At the next pond to the north, the one just southwest of Big Island Pond, I stopped for lunch and considered my next move. It was then about midday. The clouds had lifted a great deal, revealing the high places, but showers occasionally swept through, shrouding the hills for a spell and spilling dampness upon me. The southern end of the ridge that constitutes the Hawke Hills was now in view. It presented itself as an impressive and imposing rocky summit. According to my plan, this high ground was to be my way out to the Trans-Canada Highway. However, I worried that if the cloudy and foggy weather persisted it would be an impractical route. Since the warmth of the afternoon was causing the clouds to lift for the time being, I considered making a dash immediately for the TCH while the weather was good, instead of spending another night in the woods. Still undecided, I made haste for some small ponds located just below the end of the ridge.
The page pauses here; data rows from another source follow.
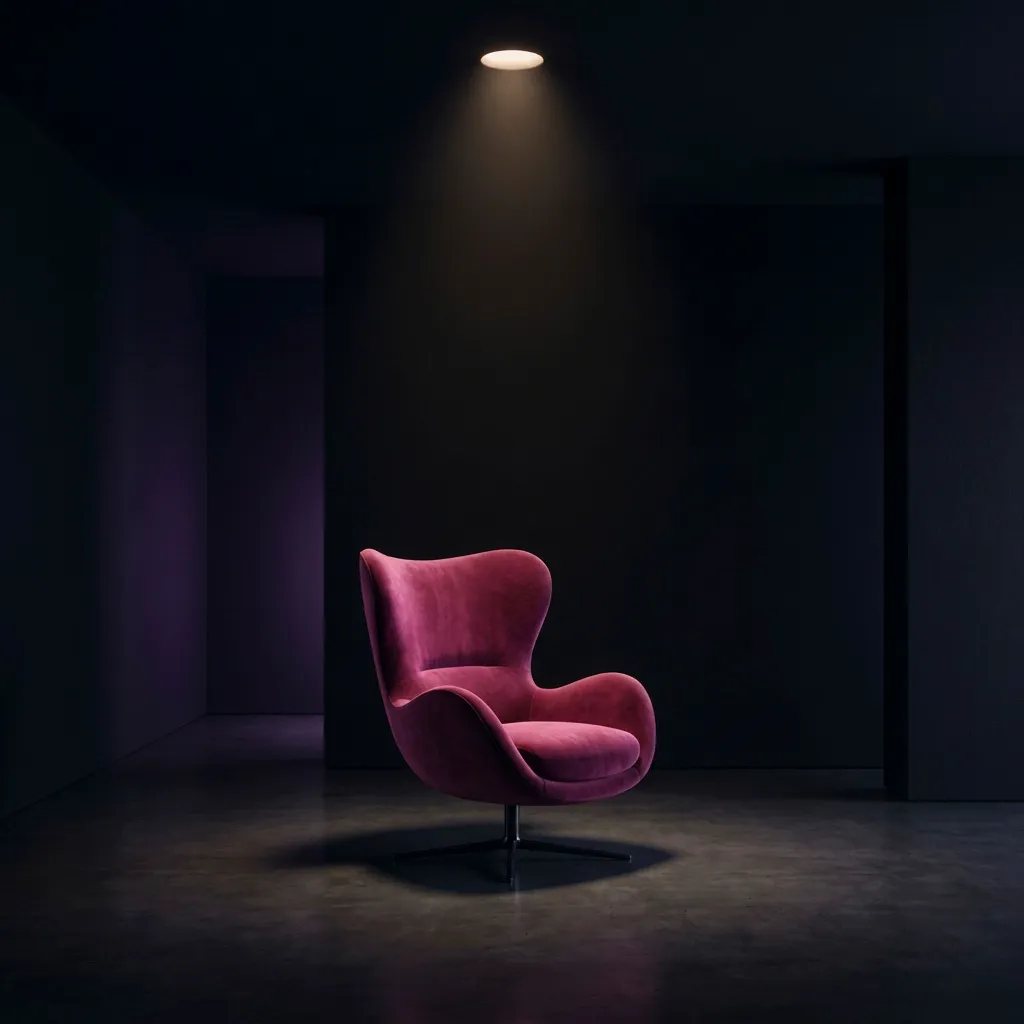
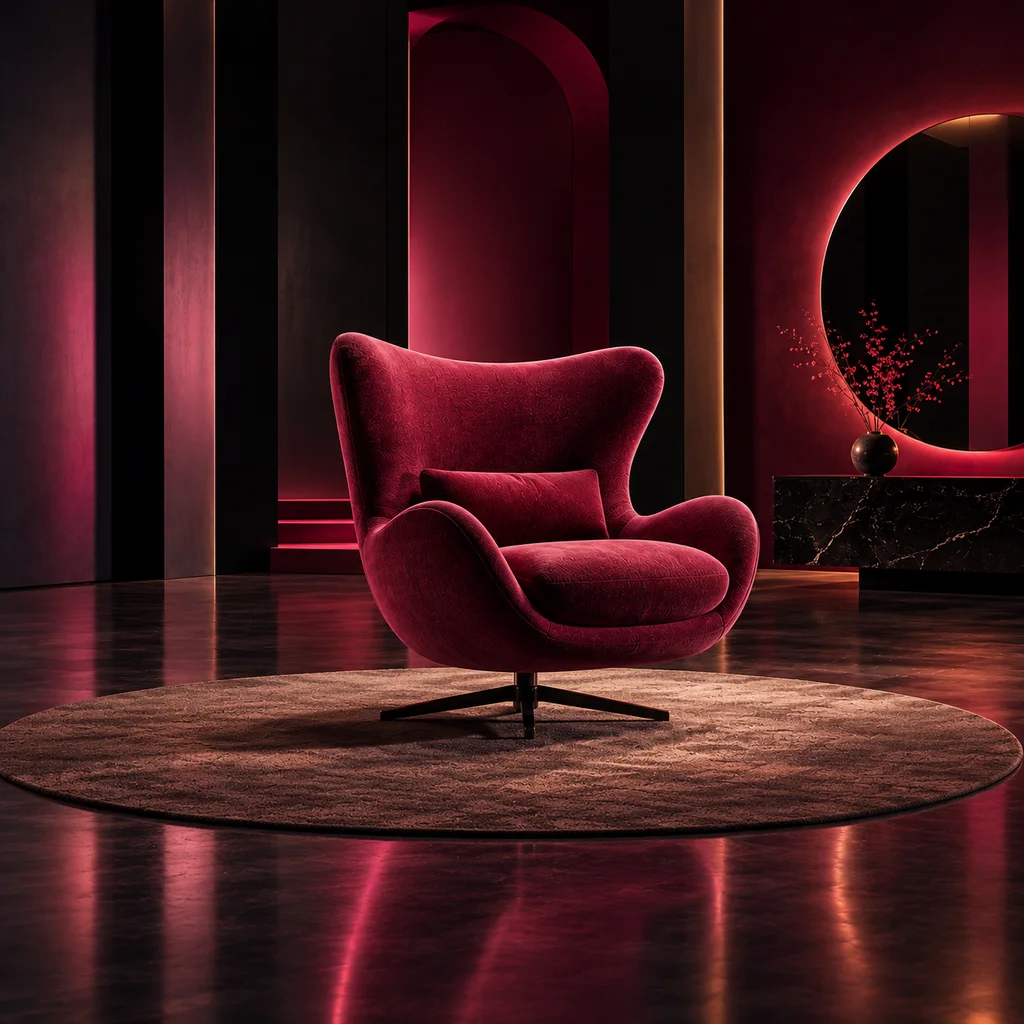
Auth pages: new burgundy lounge chair photo

diff --git a/IMAGE_MANIFEST.md b/IMAGE_MANIFEST.md
@@ -10,7 +10,7 @@ All images were exported from the Figma file through the Figma REST API (image f
 | essence-white-chair.webp | 1785×1785 | WebP | 56 KB | OK |
 | essence-pink-chair.webp | 1640×1595 | WebP | 52 KB | OK |
 | collection-hero.webp | 1000×1000 | WebP | 30 KB | OK |
-| login-room.webp | 1024×1024 | WebP | 15 KB | OK |
+| login-room.webp | 1024×1024 | WebP | 104 KB | OK (updated: burgundy lounge chair, red-lit interior) |
 | order-lounge-chair.webp | 800×800 | WebP | 25 KB | OK |
 | product-fat-lounge-chair.webp | 1400×1400 | WebP | 129 KB | OK |
 | fat-detail-1.webp | 600×600 | WebP | 38 KB | OK |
Along the way I saw several geese gathered on the crest of a small ridge not far to the west, their long, smoothly curved necks and silhouetted heads sticking up above the horizon. They looked at me and at one another, their honks sounding notes of concern. After some discussion, they flew off.
As I arrived at the ponds below the Hawke Hills, blue sky and sun appeared for the first time that day. Fat puffy clouds hurried through the sky. The land around the ponds was all undulating hills covered with scattered boulders and tamarack. The rocky southern end of the ridge rose dramatically above. It was an awesome scene to behold. My presence did not go unnoticed. Ten ducks flew the length of the nearest pond and seemed about to land, but turned and flew back again. Then some geese appeared at one end of the pond only to fly off as well. It appeared that they were not interested in my company. I was not offended. I was more than grateful for the titillating display of life and sunshine that greeted me as I descended the barren slope towards the pond.
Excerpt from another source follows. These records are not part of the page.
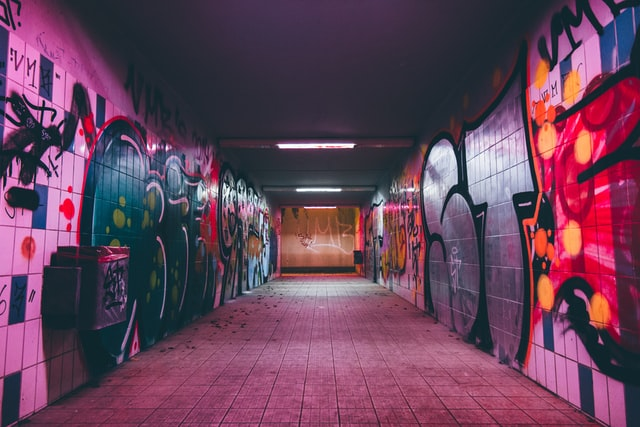
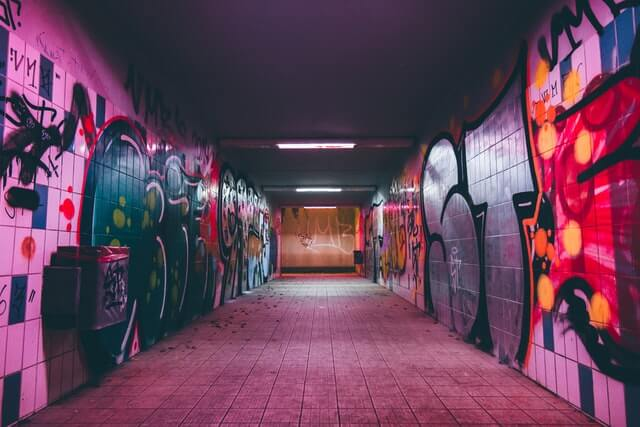
fix player min styles + optimize images

diff --git a/src/component/player.js b/src/component/player.js
@@ -56,9 +56,9 @@ function StreamInfo() {
   );
 }
 
-const MiniPlayer = memo(({ togglePlay, playIcon }) => {
+const MiniPlayer = memo(({ hidden, togglePlay, playIcon }) => {
   return (
-    <div className="player player--mini">
+    <div className="player player--mini" aria-hidden={hidden}>
       <StreamInfo />
       <div className="player__actions">
         <Button
@@ -173,6 +173,7 @@ export default function Player() {
 
   const playbackState = useHookState(globalPlaybackState);
   const playback = playbackState.playback.attach(Downgraded).value;
+  const hidden =  currentTrack && currentTrack.id ? false : true
 
   const showMiniPlayer = useMediaQuery({
     query: "(max-width: 900px)",
@@ -189,13 +190,13 @@ export default function Player() {
   let volumeIcon = muted ? VolumeX : Volume1;
 
   if (showMiniPlayer) {
-    return <MiniPlayer togglePlay={togglePlay} playIcon={playIcon} />;
+    return <MiniPlayer hidden={hidden} togglePlay={togglePlay} playIcon={playIcon} />;
   }
 
   return (
     <div
       className="player"
-      aria-hidden={currentTrack && currentTrack.id ? false : true}
+      aria-hidden={hidden}
     >
       <StreamInfo />
       <div className="player__main-controls">

diff --git a/src/css/sidebar.css b/src/css/sidebar.css
@@ -43,10 +43,10 @@
 
 .app--compact .sidebar {
   width: var(--sidebar-min-width);
-  padding-bottom: var(--player-min-height);
   align-items: center;
   align-content: center;
 }
+
 .app--compact .sidebar ul {
   margin: 0;
 }
@@ -81,8 +81,20 @@
 
 .app--mobile .sidebar {
   left: calc(-1 * var(--sidebar-width));
-  padding-bottom: var(--player-min-height);
   z-index: 3;
+}
+
+.app--min-player .sidebar {
+  padding-bottom: var(--player-min-height);
+}
+
+.app--min-player .sidebar::after {
+  bottom: calc(3vh + var(--player-min-height));
+}
+
+
+.app--mobile .sidebar::after {
+  display: none;
 }
 
 .sidebar ul {

diff --git a/src/App.js b/src/App.js
@@ -24,13 +24,18 @@ function App() {
     query: "(max-width: 720px)",
   });
 
+  const showMiniPlayer = useMediaQuery({
+    query: "(max-width: 900px)",
+  });
+
   return (
     <Router>
       <div
         className={clsx(
           "app",
           isSmallScreen && "app--compact",
-          isTabletOrMobile && "app--mobile"
+          isTabletOrMobile && "app--mobile",
+          showMiniPlayer && "app--min-player"
         )}
       >
         <Header />

diff --git a/src/css/player.css b/src/css/player.css
@@ -97,6 +97,10 @@
   min-width: auto;
 }
 
+.player-mini[aria-hidden="true"] {
+  transform: translate(0, var(--player-min-height));
+}
+
 .player--mini .stream-info {
   margin-left: 0;
 }

diff --git a/src/css/app.css b/src/css/app.css
@@ -38,6 +38,10 @@ main {
   margin-left: 0;
 }
 
+.app--min-player main {
+  margin-bottom: var(--player-min-height);
+}
+
 main h1 {
   font-size: 2.64em;
   margin: 0;

diff --git a/src/css/empty-state.css b/src/css/empty-state.css
@@ -39,3 +39,7 @@
   left: 0;
   margin: 24px;
 }
+
+.app--min-player .empty-state {
+  bottom: var(--player-min-height);
+}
I felt hopeful and confident that tomorrow the hills would be clear of cloud and precipitation. This seemed the perfect place to make camp. So I did, atop a small barren hill at the eastern end of the pond.
Immediately after setting up camp I headed back up the slope to gather partridge berries among the boulders and tamarack. The berries there were exceptionally abundant and perfectly ripe. I filled three containers with partridge berries, altogether about six litres, enough that I would feel their weight in my rucksack the next day. The wind became stronger and cooler, so I returned to the tent, prepared a quick dehydrated meal, and enjoyed the view of the ridge.
As darkness settled in the wind began to gust, sometimes bringing showers of rain with it. My tent held up well. The sound of the wind and rain soothed and excited me. My sixth day in the Avalon wilderness had been a welcome break: a shorter walk than usual with time left at the end of the day for berry-picking. It had been perfect timing to find such a plenteous patch of berries so near the end of my journey. I looked forward to summiting the ridge the next day and anticipated the sight of the communications towers that would mark my return, for better or worse, to the world of women and men.